#### [WORK TO BE COMPLETED]
If a line in the entries includes "feito", show that line.

#### [RECORDS FOR THIS EXERCISE]
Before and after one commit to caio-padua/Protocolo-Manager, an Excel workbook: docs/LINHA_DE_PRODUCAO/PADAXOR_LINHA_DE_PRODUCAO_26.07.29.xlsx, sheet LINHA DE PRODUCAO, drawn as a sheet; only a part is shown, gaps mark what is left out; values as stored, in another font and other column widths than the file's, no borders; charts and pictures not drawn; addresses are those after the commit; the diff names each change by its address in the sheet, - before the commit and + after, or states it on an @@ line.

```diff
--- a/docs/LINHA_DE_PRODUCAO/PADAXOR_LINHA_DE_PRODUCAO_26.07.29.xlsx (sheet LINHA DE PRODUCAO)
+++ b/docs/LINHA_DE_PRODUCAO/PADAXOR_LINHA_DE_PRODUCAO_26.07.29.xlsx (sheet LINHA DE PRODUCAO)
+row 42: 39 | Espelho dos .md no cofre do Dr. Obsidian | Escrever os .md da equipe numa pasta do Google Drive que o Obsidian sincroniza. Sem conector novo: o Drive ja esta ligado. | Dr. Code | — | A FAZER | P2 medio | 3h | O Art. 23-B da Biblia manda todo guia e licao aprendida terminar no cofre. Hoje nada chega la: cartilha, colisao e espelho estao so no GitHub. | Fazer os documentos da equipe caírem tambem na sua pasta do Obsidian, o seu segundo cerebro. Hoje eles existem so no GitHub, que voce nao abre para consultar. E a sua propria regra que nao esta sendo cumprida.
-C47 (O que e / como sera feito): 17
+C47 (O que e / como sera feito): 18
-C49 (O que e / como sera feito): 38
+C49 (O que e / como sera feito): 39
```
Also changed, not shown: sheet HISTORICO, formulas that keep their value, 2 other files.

#### [WRITTEN RESPONSE]
-C47 (O que e / como sera feito): 17
+C47 (O que e / como sera feito): 18
-C49 (O que e / como sera feito): 38
+C49 (O que e / como sera feito): 39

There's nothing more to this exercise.